Some of these leisure activities develop mental ability, others physical skills, while some are enjoyed just for relaxation. It is proven that regularly doing mental puzzles are beneficial to the brain and physical exercising keeps the body functioning better.

There is a place for healthy competition, but not winning at any cost. Fairness, consideration for less experienced players, having interaction and fun with others, besides being a gracious loser when you don’t win are all part of being a good sportsman. Participating will make you more socially adapted and your self-esteem will receive a boost. Practicing to achieve often brings a favourable outcome from the extra input.

Some computer video games involve fantasy and have an evil occult influence which should be avoided for our activity should bring glory to God and help us grow in the knowledge and grace of Christ (1 Cor 10:31). We need to address the question, will playing video games build up my love for God, be of value to others, uplift my spirit and

Do not use your freedom to indulge the sinful nature – Galatians 5:13

so be a praiseworthy activity? "Everything is permissible – but not everything is beneficial or constructive. Nobody should seek his own good, but the good of others" (1 Cor 10:23,24). Mindful that we will give account of our time, we need to be "making the most of every opportunity, because the days are evil...don't live for human passions but for the will of God...If anyone loves the world, the love of the Father is not in him" (Rom 14:12; Eph 5:16; Col 4:5; 1 Pet 4:2; 1 Jn 2:15-17). The Bible encourages us to think about good wholesome things and set our hearts on things above, not on earthly things (Phil 4:8; Col 3:1,2). A hallmark of the final days is people will be "lovers of pleasure rather than lovers of God", because they do not have a higher purpose than to enjoy life before death (2 Tim 3:4). Has becoming a child of God made a significant difference in my total outlook on life? Paul said he considered everything worthless compared with knowing Christ in an ever-increasing way (Phil 3:7-10). Games played ‘against machines’ can lead to anti-social behaviour, while interaction with other people and especially your children, can develop many positive skills and wholesome bonding. We should aim for a healthy balance between work and recreation, yet even in times of relaxation and escapism from the challenges of life it is wise to choose good, praiseworthy and uplifting activities by always keeping eternity in view.

It is vital in the ‘game of life’ to put your best into it, to obtain a crown that will last forever (1 Cor 9:24-27).  Don’t allow anyone to cut you out or allow yourself to be entangled or hindered or disqualified but rather fix your eyes

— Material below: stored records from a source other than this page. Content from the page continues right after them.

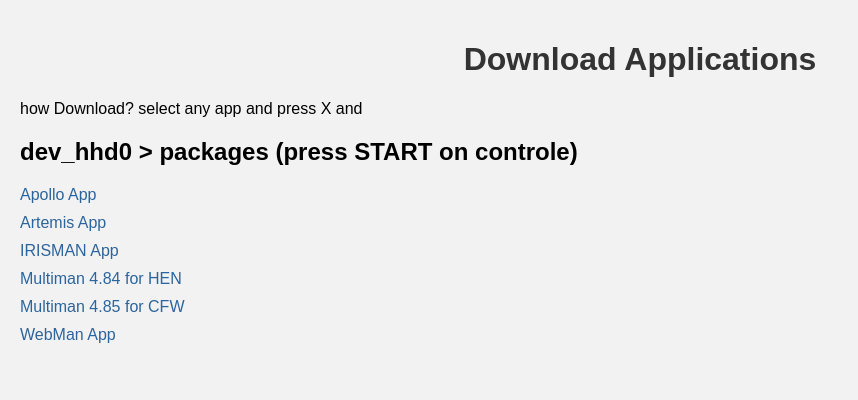
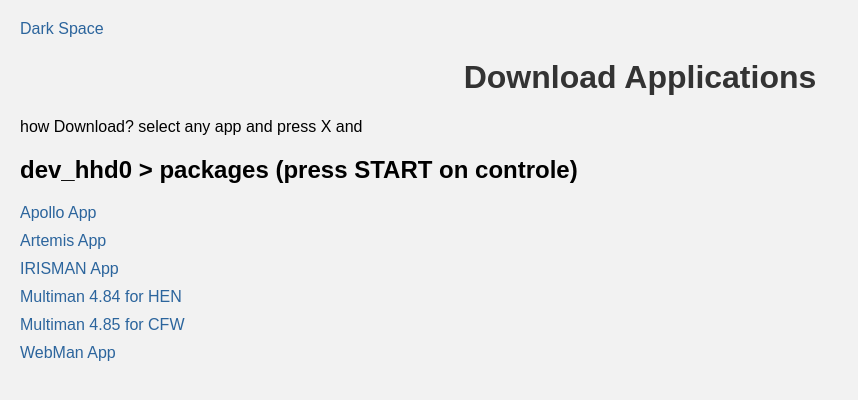
Before and after one commit to k7sd/app, a plain HTML site: page index.html in a window 1280 px wide. Shown: the whole page, without its empty margins (0-858 px from the left). Drawn offline with Linux system fonts and the light colour scheme.

Commit message:
Update index.html

```diff
--- a/index.html
+++ b/index.html
@@ -36,6 +36,7 @@
     </style>
 </head>
 <body>
+ <a href="https://discord.gg/4ZR8QQXFKw" target="_blank" rel="noopener noreferrer">Dark Space</a>
     <h1>Download Applications</h1>
    <p > how Download?
     select any app and press X and</p>
```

The ‘game of life’ has a serious outcome

on Jesus (Gal 5:7; Heb 12:1,2). Living life ‘to the full’ and making it count for God is a serious matter not a causal recreational issue 'if I have time for it' pursuit.

See also: escapism, exercise, fun, leisure, relaxation, sports.